Winning With Increased Revenue Streams
The impact of licensing deals, merchandise sales and touring income are a few things we rarely see on the charts. I think if we’re going to reduce artists to numbers on a spreadsheet and only compare their monetary impact, we may as well level the playing field. Why continue to use an outdated metric like record sales, when the average major label recording deal only gives artists a small percentage of those sometimes inflated sales figures anyway? Artists, such as Frank Ocean, Theophilus London and Cee Lo Green are licensing their songs to various sitcoms and television shows. A recent episode of the WB drama “Gossip Girl” included no less than five tracks from Ocean’s Channel Orange album. While Theophilus London got some exposure to the teenie-bopper demographic when two of his tracks were used in an episode of “90210.” As it currently stands, there’s no way to measure that kind of engagement.

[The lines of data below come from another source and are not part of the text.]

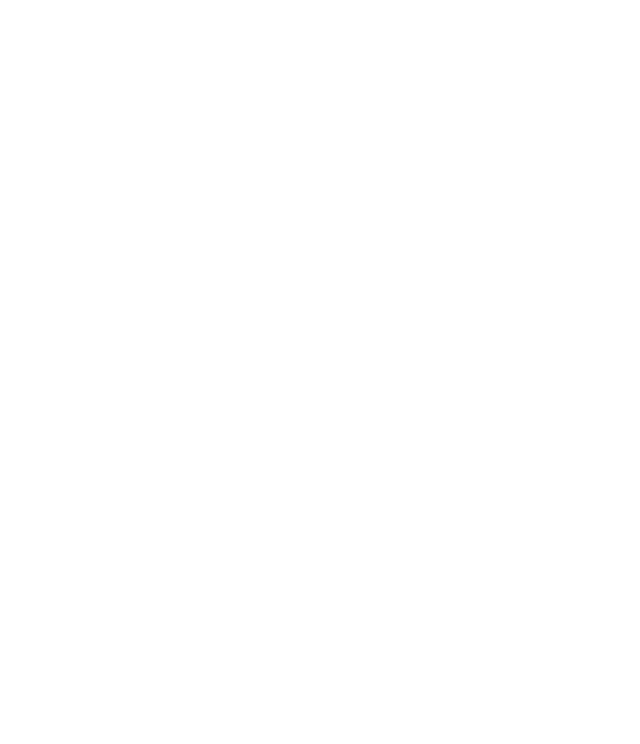
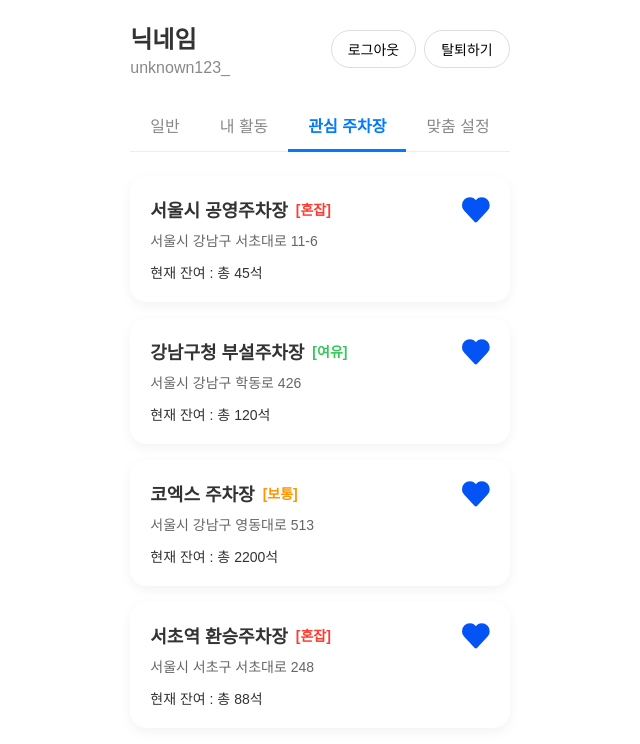
Before and after one commit to yonheeee/GraduationProject-PACO, a React (Create React App) app in the folder graduation/: page /mypage in a window 1280 px wide. Before the commit this address had no page. Shown: the top 744 px of the page, without its empty margins (320-960 px from the left). Built offline with nearby package versions, Linux system fonts and the light colour scheme.

Commit message:
mypage이 제작중

```diff
--- a/graduation/src/Router.jsx
+++ b/graduation/src/Router.jsx
@@ -4,6 +4,7 @@
 import Signup from './jsx/login/Signup.jsx';
 import Signin from './jsx/login/Signin.jsx';
 import Main from './jsx/main/Main.jsx'
+import MyPage from './jsx/mypage/Mypage.jsx';
 
 const AppRouter = () => {
   return (
@@ -13,6 +14,7 @@
         <Route path="/signup" element={<Signup />} />
         <Route path="/signin" element={<Signin />} />
         <Route path="/main" element={<Main />} />
+        <Route path="/mypage" element={<MyPage />} />
       </Routes>
     </Router>
   );
--- /dev/null
+++ b/graduation/src/css/mypage/Mypage.css
@@ -0,0 +1,32 @@
+/* 기본 rem 설정 및 폰트 초기화 */
+html { font-size: 62.5%; }
+body { margin: 0; padding: 0; font-family: 'Pretendard', sans-serif; background-color: #f0f2f5; font-size: 1.6rem; color: #333; }
+
+/* --- 페이지 레이아웃 --- */
+.my-page-wrapper { max-width: 72rem; min-height: 100vh; margin: 0 auto; padding: 2rem; background-color: #fff; }
+
+/* --- 상단 유저 프로필 --- */
+.user-profile-header { display: flex; justify-content: space-between; align-items: center; margin-bottom: 2.4rem; }
+.user-info .nickname { font-size: 2.4rem; font-weight: 700; margin: 0; }
+.user-info .user-id { font-size: 1.6rem; color: #888; margin: 0.4rem 0 0; }
+.user-actions button { font-size: 1.4rem; padding: 0.8rem 1.6rem; border: 0.1rem solid #ddd; border-radius: 2rem; background-color: #fff; cursor: pointer; }
+.user-actions .btn-logout { margin-right: 0.8rem; }
+
+/* --- 네비게이션 탭 --- */
+.page-nav { display: flex; border-bottom: 0.1rem solid #eee; margin-bottom: 2.4rem; }
+.page-nav a { padding: 1.2rem 2rem; text-decoration: none; color: #888; font-weight: 500; border-bottom: 0.3rem solid transparent; margin-bottom: -0.1rem; }
+.page-nav a.active { color: #007AFF; border-bottom-color: #007AFF; font-weight: 700; }
+
+/* --- 주차장 카드 목록 --- */
+.parking-list-container { display: flex; flex-direction: column; gap: 1.6rem; }
+.parking-card { display: flex; justify-content: space-between; align-items: flex-start; background-color: #fff; padding: 2rem; border-radius: 1.6rem; box-shadow: 0 0.4rem 1.2rem rgba(0, 0, 0, 0.05); cursor: pointer; transition: transform 0.2s, box-shadow 0.2s; }
+.parking-card:hover { transform: translateY(-0.4rem); box-shadow: 0 0.6rem 1.6rem rgba(0, 0, 0, 0.08); }
+.parking-info .parking-name-status { display: flex; align-items: center; margin-bottom: 0.8rem; }
+.parking-info .parking-name { font-size: 1.8rem; margin: 0 0.8rem 0 0; }
+.parking-info .parking-status { font-size: 1.4rem; font-weight: 700; }
+.parking-status.congested { color: #FF3B30; }
+.parking-status.available { color: #34C759; }
+.parking-status.normal { color: #FF9500; }
+.parking-info .parking-address { font-size: 1.4rem; color: #666; margin: 0 0 1.2rem; }
+.parking-info .parking-remaining { font-size: 1.4rem; color: #333; margin: 0; }
+.favorite-icon-wrapper .heart-icon { width: 2.8rem; height: 2.8rem; fill: #007AFF; }
--- /dev/null
+++ b/graduation/src/jsx/mypage/FavoriteParkingList.jsx
@@ -0,0 +1,65 @@
+import React from 'react';
+import { useNavigate } from 'react-router-dom';
+
+// CSS는 부모인 MyPage.css를 그대로 사용하므로 별도로 import할 필요는 없습니다.
+// 만약 다른 곳에서도 이 컴포넌트를 쓴다면 CSS import 구문을 추가해주세요.
+// import '../../css/mypage/Mypage.css';
+
+// SVG 아이콘 import
+import { ReactComponent as HeartIcon } from '../../images/mypage/heart.svg';
+
+/**
+ * '관심 주차장' 목록을 렌더링하는 자식 컴포넌트입니다.
+ * @param {object} props - 부모 컴포넌트로부터 전달받은 props
+ * @param {Array<object>} props.parkingData - 주차장 정보가 담긴 배열
+ */
+const FavoriteParkingList = ({ parkingData }) => {
+    // 페이지 이동을 위한 navigate 함수
+    const navigate = useNavigate();
+
+    const handleCardClick = (parkingId) => {
+        navigate(`/parking-details/${parkingId}`);
+    };
+
+    // 만약 전달받은 데이터가 없거나 비어있을 경우를 대비한 처리
+    if (!parkingData || parkingData.length === 0) {
+        return <div className="no-favorites-message">관심 주차장 목록이 비어있습니다.</div>;
+    }
+
+    return (
+        <div className="parking-list-container">
+            {/* 부모로부터 전달받은 parkingData 배열을 map 함수로 순회합니다. */}
+            {parkingData.map((lot) => (
+                // 각 아이템의 최상위 태그에는 고유한 key prop을 반드시 추가해야 합니다.
+                <div
+                    key={lot.id}
+                    className="parking-card"
+                    onClick={() => handleCardClick(lot.id)}
+                >
+                    <div className="parking-info">
+                        <div className="parking-name-status">
+                            <h2 className="parking-name">{lot.name}</h2>
+                            {/* status 값에 따라 동적으로 className을 부여합니다. */}
+                            <span className={`parking-status ${
+                                lot.status === '혼잡' ? 'congested' :
+                                lot.status === '여유' ? 'available' : 'normal'
+                            }`}>
+                                [{lot.status}]
+                            </span>
+                        </div>
+                        <p className="parking-address">{lot.address}</p>
+                        <p className="parking-remaining">
+                            현재 잔여 : 총 {lot.remainparking}석
+                        </p>
+                    </div>
+
+                    <div className="favorite-icon-wrapper">
+                        <HeartIcon className="heart-icon" />
+                    </div>
+                </div>
+            ))}
+        </div>
+    );
+};
+
+export default FavoriteParkingList;
--- /dev/null
+++ b/graduation/src/jsx/mypage/Mypage.jsx
@@ -0,0 +1,48 @@
+import React from 'react';
+import { useNavigate } from 'react-router-dom';
+import '../../css/mypage/Mypage.css';
+
+import FavoriteParkingList from './FavoriteParkingList';
+
+const User = {
+    nickname: '닉네임',
+    userId: 'unknown123_',
+};
+
+const Parking = [
+    { id: 1, name: '서울시 공영주차장', address: '서울시 강남구 서초대로 11-6', status: '혼잡', remainparking: '45' },
+    { id: 2, name: '강남구청 부설주차장', address: '서울시 강남구 학동로 426', status: '여유', remainparking: '120' },
+    { id: 3, name: '코엑스 주차장', address: '서울시 강남구 영동대로 513', status: '보통', remainparking: '2200' },
+    { id: 4, name: '서초역 환승주차장', address: '서울시 서초구 서초대로 248', status: '혼잡', remainparking: '88' },
+];
+
+
+const MyPage = () => {
+    return (
+        <div className="my-page-wrapper">
+            <header className="user-profile-header">
+                <div className="user-info">
+                    <p className="nickname">{User.nickname}</p>
+                    <p className="user-id">{User.userId}</p>
+                </div>
+                <div className="user-actions">
+                    <button className="btn-logout">로그아웃</button>
+                    <button className="btn-withdraw">탈퇴하기</button>
+                </div>
+            </header>
+
+            <nav className="page-nav">
+                <a href="#link">일반</a>
+                <a href="#link">내 활동</a>
+                <a href="#link" className="active">관심 주차장</a>
+                <a href="#link">맞춤 설정</a>
+            </nav>
+
+            <main className="content-container">
+                <FavoriteParkingList parkingData={Parking} />
+            </main>
+        </div>
+    );
+};
+
+export default MyPage;
```
Also changed, not shown: graduation/src/css/mypage/FavoriteParkingList.css (added), graduation/src/images/mypage/heart.svg (added).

I think major corporations will always find ways to manipulate data to their advantage. And if an artists opts to do business with one of the big three record labels, they can more or less expect to be treated like chattel. But in an age where we can access a wealth of statistical data at the click of a mouse, independent artists can have much more of a say over their financial future. And a return to the good old, boom bap days of artists refusing to get in bed with major corporations is out of the question. If we’re really going to measure an emcee’s success by the bottom line, we should take all the available data into account.
Omar Burgess is a Long Beach, California native who has contributed to various magazines, newspapers and has been an editor at HipHopDX since 2008. Follow him on Twitter @OmarBurgess.